[Dataset records]
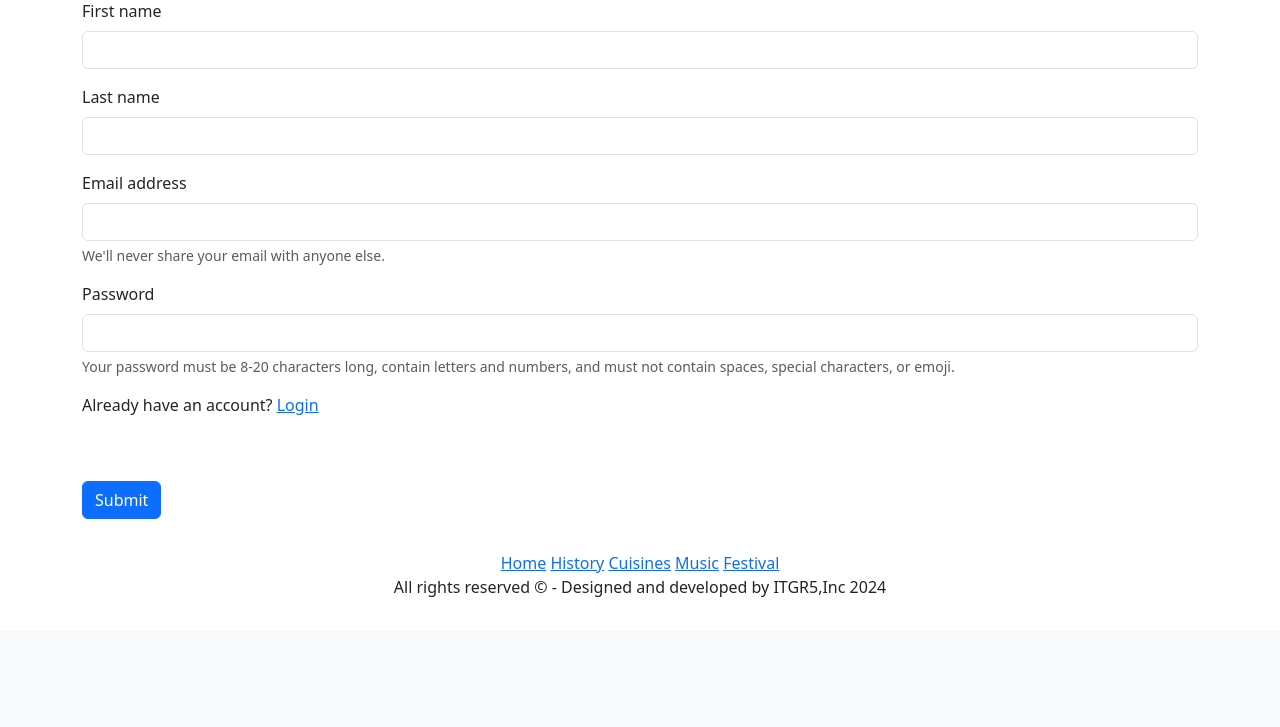
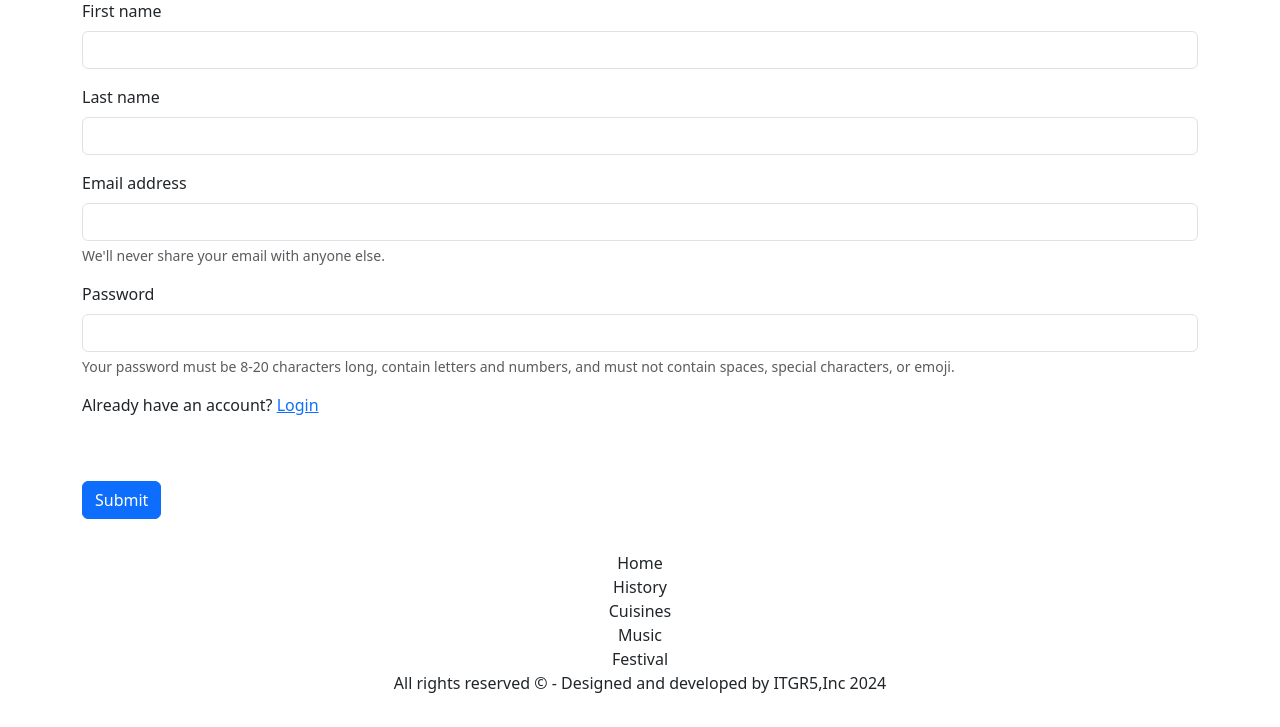
Before and after one commit to AchilleasB/HaarlemFestival, a PHP site: page /views/registration/index.php in a window 1280 px wide. Shown: the part 427-1154 px from the top of the page. Before the commit the page ends 1024 px from the top, so only its background shows below. Run offline with PHP 8.4, Linux system fonts and the light colour scheme; some libraries are stand-ins or nearby versions.

Commit message:
modified footer

```diff
--- a/app/views/footer.php
+++ b/app/views/footer.php
@@ -1,17 +1,19 @@
 <footer>
     <div class="p-3 text-center">
         <div class="foot-nav">
-            <a href="/home/index">Home</a>
-            <a href="/history/index">History</a>
-            <a href="/cuisine/index">Cuisines</a>
-            <a href="/music/index">Music</a>
-            <a href="/festival/index">Festival</a>
+        <a class="nav-link active" href="/">Home</a>
+        <a class="nav-link active" href="#">History</a>
+        <a class="nav-link active" href="#">Cuisines</a>
+        <a class="nav-link active" href="#">Music</a>
+        <a class="nav-link active" href="#">Festival</a>
         </div>
         <p>All rights reserved © - Designed and developed by ITGR5,Inc 2024</p>
     </div>
 </footer>
 
-<script src="https://cdn.jsdelivr.net/npm/bootstrap@5.3.2/dist/js/bootstrap.bundle.min.js" integrity="sha384-C6RzsynM9kWDrMNeT87bh95OGNyZPhcTNXj1NW7RuBCsyN/o0jlpcV8Qyq46cDfL" crossorigin="anonymous"></script>
+<script src="https://cdn.jsdelivr.net/npm/bootstrap@5.3.2/dist/js/bootstrap.bundle.min.js"
+    integrity="sha384-C6RzsynM9kWDrMNeT87bh95OGNyZPhcTNXj1NW7RuBCsyN/o0jlpcV8Qyq46cDfL"
+    crossorigin="anonymous"></script>
 
 </body>
 
```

Assigned task>
Find the word "active" in the entries. Copy each line that holds it.

Completed exercise>
+        <a class="nav-link active" href="/">Home</a>
+        <a class="nav-link active" href="#">History</a>
+        <a class="nav-link active" href="#">Cuisines</a>
+        <a class="nav-link active" href="#">Music</a>
+        <a class="nav-link active" href="#">Festival</a>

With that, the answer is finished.